(Before-and-after page screenshots)
————

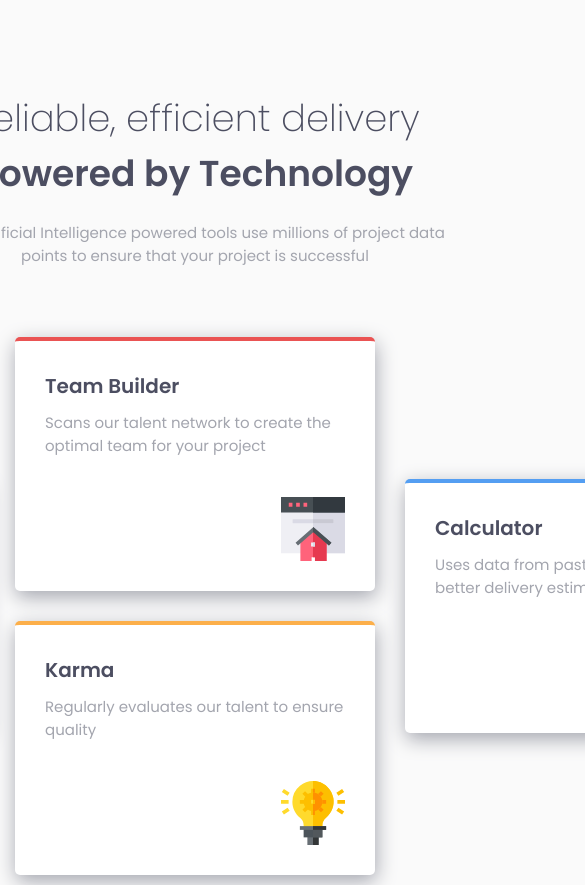
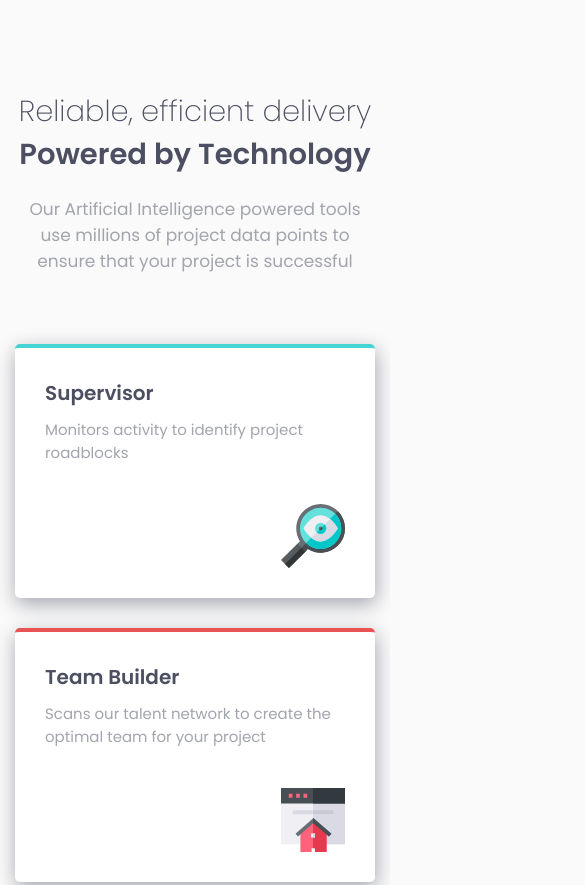
Before and after one commit to zekt1209/four-card-feature-section-master, a plain HTML site: page index.html in a window 390 px wide. Shown: the top 885 px of the page, 585 px wide, since content can reach past the window. Drawn offline with Linux system fonts and the light colour scheme.

Commit message:
Se agrego la parte de diseño responsivo para mobile

```diff
--- a/styles.css
+++ b/styles.css
@@ -151,3 +151,59 @@ body {
 .calculator {
   border-top-color: var(--Blue);
 }
+
+@media (max-width: 1100px) {
+  .second-container {
+    display: flex;
+    flex-direction: column;
+    align-items: center;
+    width: 360px;
+    height: 100%;
+  }
+
+  .general-info-container {
+    display: flex;
+    flex-direction: column;
+    align-items: center;
+    text-align: center;
+    /* justify-content: center; */
+
+    width: 100%;
+  }
+
+  .general-info-container p:nth-child(1) {
+    font-size: 29px;
+    font-weight: 200;
+
+    color: var(--Very-Dark-Blue);
+  }
+
+  .general-info-container p:nth-child(2) {
+    font-size: 29px;
+    font-weight: 600;
+
+    color: var(--Very-Dark-Blue);
+  }
+
+  .general-info-container p:nth-child(3) {
+    font-size: 17px;
+    margin-top: 20px;
+    margin-bottom: 70px;
+
+    font-weight: 400;
+
+    color: var(--Grayish-Blue);
+  }
+
+  .cards-container {
+    display: flex;
+    flex-direction: column;
+    justify-content: center;
+    align-items: center;
+    gap: 30px;
+
+    height: 100%;
+
+    margin-bottom: 50px;
+  }
+}
```
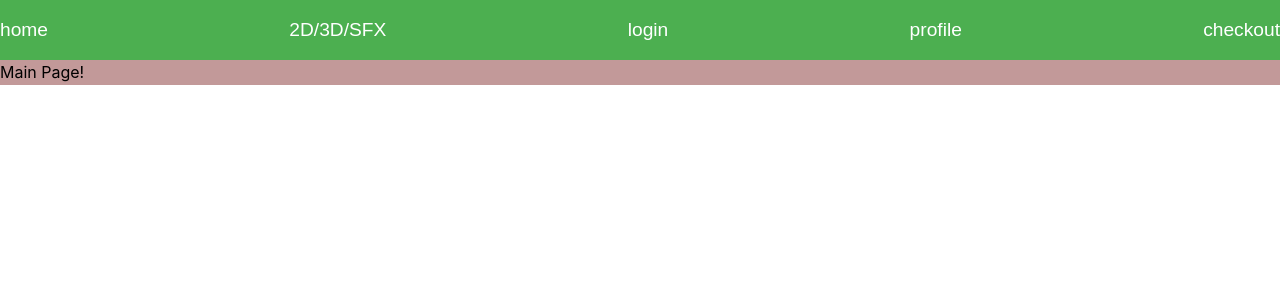
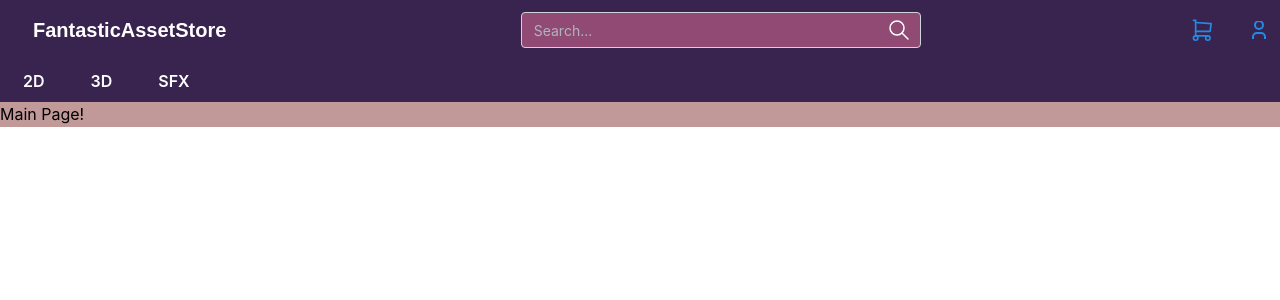
Before and after one commit to WJurgiel/Asset-Store, a React (Vite) app in the folder frontend/: page /home in a window 1280 px wide. Shown: the top 300 px of the page. Built offline with nearby package versions, Linux system fonts and the light colour scheme.

Commit message:
Header design done

```diff
--- a/frontend/package.json
+++ b/frontend/package.json
@@ -17,6 +17,7 @@
     "@mantine/form": "^7.15.1",
     "@mantine/hooks": "^7.15.1",
     "@mantine/spotlight": "^7.15.1",
+    "@tabler/icons-react": "^3.26.0",
     "react": "^18.3.1",
     "react-dom": "^18.3.1",
     "react-router-dom": "^7.1.0",
--- a/frontend/src/components/AppHeader.module.css
+++ b/frontend/src/components/AppHeader.module.css
@@ -3,8 +3,7 @@
     display: flex;
     justify-content: space-between;
     align-items: center;
-    height: 60px;
-    background-color: #4caf50;
+    background-color: #38244F;
     color: white;
     font-family: Arial, sans-serif;
     font-size: 1.2rem;
--- a/frontend/src/components/AppHeader.tsx
+++ b/frontend/src/components/AppHeader.tsx
@@ -1,14 +1,109 @@
-import {NavLink} from "react-router-dom";
+import {useNavigate} from "react-router-dom";
 import styles from "./AppHeader.module.css"
+import {ActionIcon, Autocomplete, Button, Menu, rem} from "@mantine/core";
+import {IconUser, IconLogout2, IconShoppingCart, IconSearch} from '@tabler/icons-react'
 
 export const AppHeader = () => {
+    const navigate = useNavigate();
     return (
-        <div className={styles.appHeader}>
-            <NavLink to={'/home'}>home</NavLink>
-            <NavLink to={'/category'}>2D/3D/SFX</NavLink>
-            <NavLink to={'/login'}>login</NavLink>
-            <NavLink to={'/profile'}>profile</NavLink>
-            <NavLink to={'/checkout'}>checkout</NavLink>
+        <div>
+            <div className={styles.appHeader}>
+                <Button variant="transparent" color="rgba(255, 255, 255, 1)" size="xl"
+                        radius="md" onClick={() => navigate('/home')}>
+                    FantasticAssetStore</Button>
+                <div
+                    style={{
+                        display: 'flex',
+                        alignItems: 'center',
+                        position: 'relative',
+                        width: '100%',
+                        maxWidth: '400px',
+                    }}
+                >
+                    <Autocomplete
+                        placeholder="Search..."
+                        data={[]}
+                        styles={{
+                            input: {
+                                backgroundColor: '#914A74',
+                                color: '#fff',
+                                paddingRight: rem(40),
+                            },
+                        }}
+                        style={{flex: 1}}
+                    />
+                    <ActionIcon
+                        variant="filled"
+                        aria-label="Search"
+                        style={{
+                            position: 'absolute',
+                            right: rem(8),
+                            backgroundColor: '#914A74',
+                        }}
+                    >
+                        <IconSearch stroke={1.5}/>
+                    </ActionIcon>
+                </div>
+
+                <div
+                    style={{
+                        display: 'flex',
+                        alignItems: 'center',
+                        justifyContent: 'flex-end',
+                        gap: rem(16),
+                    }}
+                >
+                    <ActionIcon
+                        variant="subtle"
+                        aria-label="Shopping Cart"
+                        style={{
+                            width: rem(40),
+                            height: rem(40),
+                        }}
+                    >
+                        <IconShoppingCart style={{width: '70%', height: '70%'}} stroke={1.5}/>
+                    </ActionIcon>
+
+                    <Menu shadow="md" width={200}>
+                        <Menu.Target>
+                            <Button variant="subtle" style={{padding: rem(8)}}>
+                                <IconUser/>
+                            </Button>
+                        </Menu.Target>
+
+                        <Menu.Dropdown>
+                            <Menu.Item
+                                leftSection={<IconUser style={{width: rem(14), height: rem(14)}}/>}
+                                onClick={() => navigate('/profile')}
+                            >
+                                Profile
+                            </Menu.Item>
+                            <Menu.Item
+                                leftSection={<IconLogout2 style={{width: rem(14), height: rem(14)}}/>}
+                                onClick={() => {
+                                    navigate('/login');
+                                    console.log('log out');
+                                }}
+                            >
+                                Logout
+                            </Menu.Item>
+                        </Menu.Dropdown>
+                    </Menu>
+                </div>
+
+            </div>
+            <div style={{display: "flex", justifyContent: "left", flexDirection: "row", backgroundColor: "#38244F"}}>
+                <Button variant="subtle" color="rgba(255, 255, 255, 1)" size="md"
+                        radius="md" onClick={() => navigate('/category')}>
+                    2D</Button>
+                <Button variant="subtle" color="rgba(255, 255, 255, 1)" size="md"
+                        radius="md" onClick={() => navigate('/category')}>
+                    3D</Button>
+                <Button variant="subtle" color="rgba(255, 255, 255, 1)" size="md"
+                        radius="md" onClick={() => navigate('/category')}>
+                    SFX</Button>
+            </div>
+
         </div>
     )
 }
```
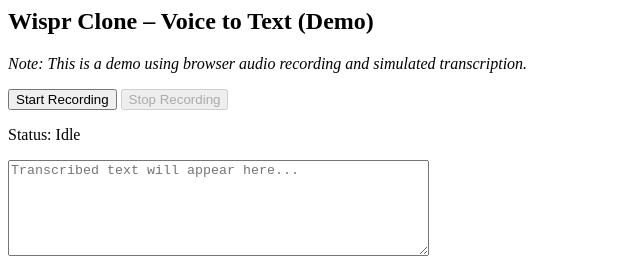
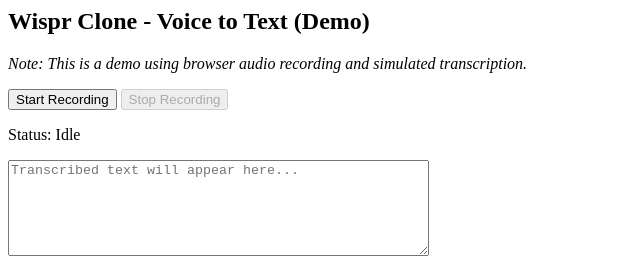
Before and after one commit to ZaidMohammad38/wispr-clone, a website: page src/index.html in a window 1280 px wide. Shown: the full height of the page, 0-640 px from the left. Drawn offline with Linux system fonts and the light colour scheme.

Commit message:
Update index

```diff
--- a/src/index.html
+++ b/src/index.html
@@ -1,5 +1,5 @@
 <body>
-  <h2>Wispr Clone – Voice to Text (Demo)</h2>
+  <h2>Wispr Clone - Voice to Text (Demo)</h2>
 <p><i>Note: This is a demo using browser audio recording and simulated transcription.</i></p>
 
   <button id="startBtn">Start Recording</button>
```
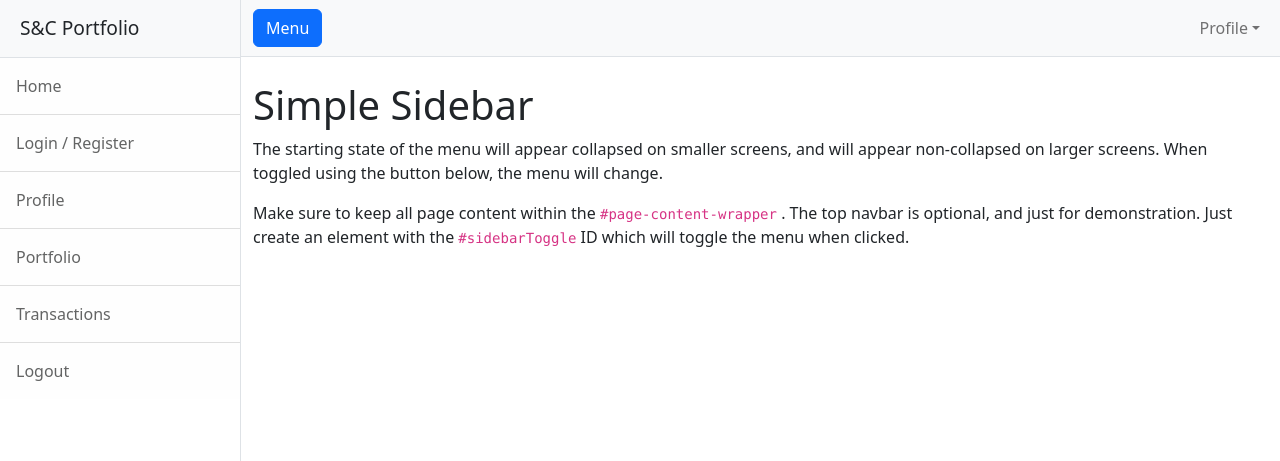
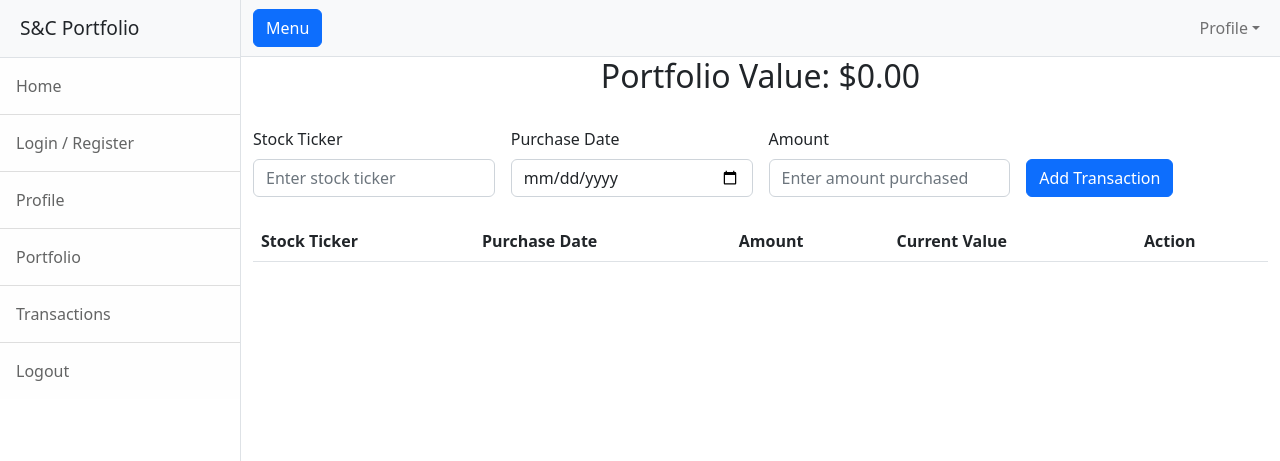
Before and after one commit to kkozsa/DBS-Project, a Flask app: page /transactions in a window 1280 px wide. Shown: the top 461 px of the page. Run offline with Flask 3, Linux system fonts and the light colour scheme; data that the repository does not hold is empty; some libraries are stand-ins or nearby versions.

Commit message:
transaction page added

```diff
--- a/templates/transactions.html
+++ b/templates/transactions.html
@@ -1,5 +1,5 @@
-<!--reference: Start Bootstrap - Simple Sidebar v6.0.6 (https://startbootstrap.com/template/simple-sidebar)
-    Licensed under MIT (https://github.com/twbs/bootstrap/blob/main/LICENSE)-->
+<!-- reference: Start Bootstrap - Simple Sidebar v6.0.6 (https://startbootstrap.com/template/simple-sidebar)
+    Licensed under MIT (https://github.com/twbs/bootstrap/blob/main/LICENSE) -->
     <!DOCTYPE html>
     <html lang="en">
     <head>
@@ -52,15 +52,51 @@
                 </nav>
                 <!-- Page content-->
                 <div class="container-fluid">
-                        <h1 class="mt-4">Simple Sidebar</h1>
-                        <p>The starting state of the menu will appear collapsed on smaller screens, and will appear non-collapsed on larger screens. When toggled using the button below, the menu will change.</p>
-                        <p>
-                            Make sure to keep all page content within the
-                            <code>#page-content-wrapper</code>
-                            . The top navbar is optional, and just for demonstration. Just create an element with the
-                            <code>#sidebarToggle</code>
-                            ID which will toggle the menu when clicked.
-                        </p>
+                    <!-- Portfolio Value Display -->
+                    <div class="row mb-4">
+                        <div class="col-md-12">
+                            <h2 class="text-center">Portfolio Value: <span id="portfolio-value">$0.00</span></h2>
+                        </div>
+                    </div>
+
+                    <!-- Form to add new transaction -->
+                    <form id="add-transaction-form" class="row g-3 mb-4">
+                        <div class="col-md-3">
+                            <label for="ticker" class="form-label">Stock Ticker</label>
+                            <input type="text" class="form-control" id="ticker" name="ticker" placeholder="Enter stock ticker" required>
+                        </div>
+                        <div class="col-md-3">
+                            <label for="purchase-date" class="form-label">Purchase Date</label>
+                            <input type="date" class="form-control" id="purchase-date" name="purchase-date" required>
+                        </div>
+                        <div class="col-md-3">
+                            <label for="amount" class="form-label">Amount</label>
+                            <input type="number" class="form-control" id="amount" name="amount" placeholder="Enter amount purchased" required>
+                        </div>
+                        <div class="col-md-3 align-self-end">
+                            <button type="submit" class="btn btn-primary">Add Transaction</button>
+                        </div>
+                    </form>
+
+                    <!-- Transaction Table -->
+                    <div class="row">
+                        <div class="col-md-12">
+                            <table class="table table-striped">
+                                <thead>
+                                    <tr>
+                                        <th>Stock Ticker</th>
+                                        <th>Purchase Date</th>
+                                        <th>Amount</th>
+                                        <th>Current Value</th>
+                                        <th>Action</th>
+                                    </tr>
+                                </thead>
+                                <tbody id="transaction-list">
+                                    <!-- Transactions will be dynamically added here -->
+                                </tbody>
+                            </table>
+                        </div>
+                    </div>
                 </div>
             </div>
         </div>
```
Lines whose indentation alone changed are shown as unchanged.
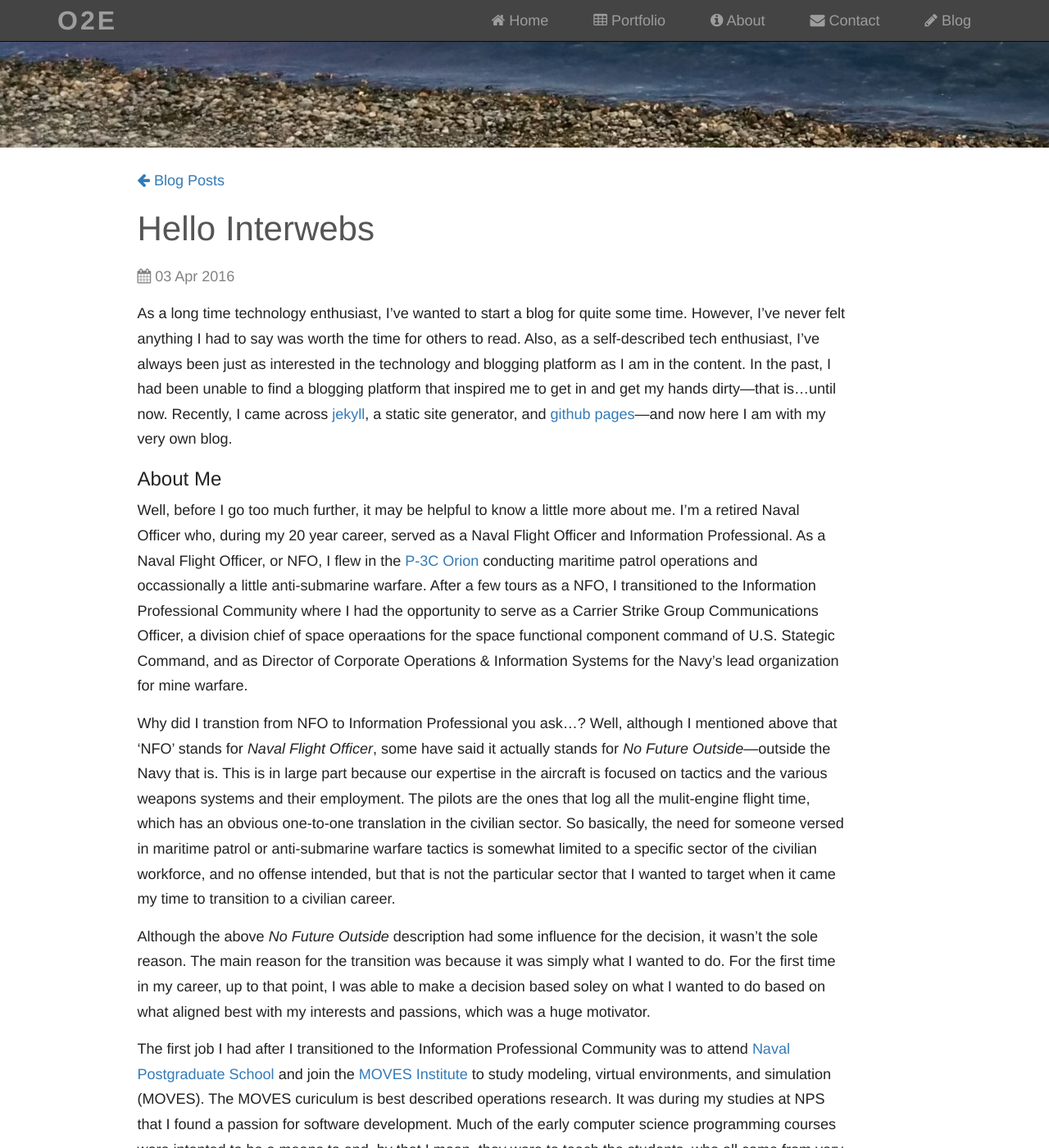
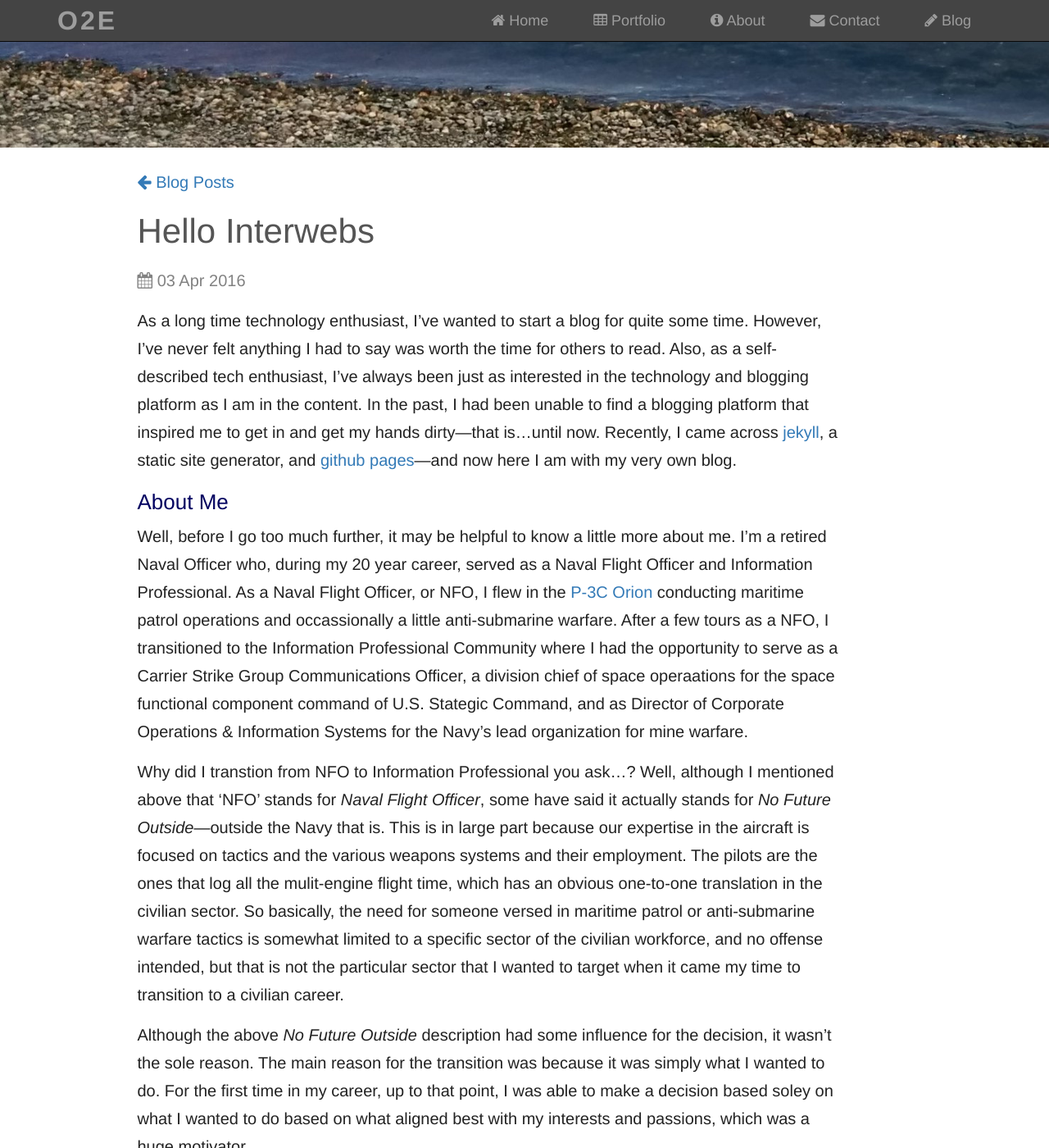
Before and after one commit to jasonsjones/jasonsjones.github.io, a Jekyll site: the page built from _posts/2016-04-03-hello-interwebs.md, in a window 1280 px wide and 1400 px high. Shown: the whole window at 82% size. Built offline with Jekyll 4.4.1, drawn with Linux system fonts in a browser that asks for light colours; comment, search, counter and statistics services are not loaded.

Commit message:
Change blog post styles

```diff
--- a/_sass/_blog.scss
+++ b/_sass/_blog.scss
@@ -47,6 +47,12 @@
 
     p, ul, ol {
         @include para-text;
+        font-size: 20px;
+    }
+
+    h3 {
+        font-size: 26px;
+        color: #000060;
     }
 
     .highlight {
```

————

* What is needed *
Please list every line of the records that contains "NavLink".

* Output for this exercise *
-import {NavLink} from "react-router-dom";
-            <NavLink to={'/home'}>home</NavLink>
-            <NavLink to={'/category'}>2D/3D/SFX</NavLink>
-            <NavLink to={'/login'}>login</NavLink>
-            <NavLink to={'/profile'}>profile</NavLink>
-            <NavLink to={'/checkout'}>checkout</NavLink>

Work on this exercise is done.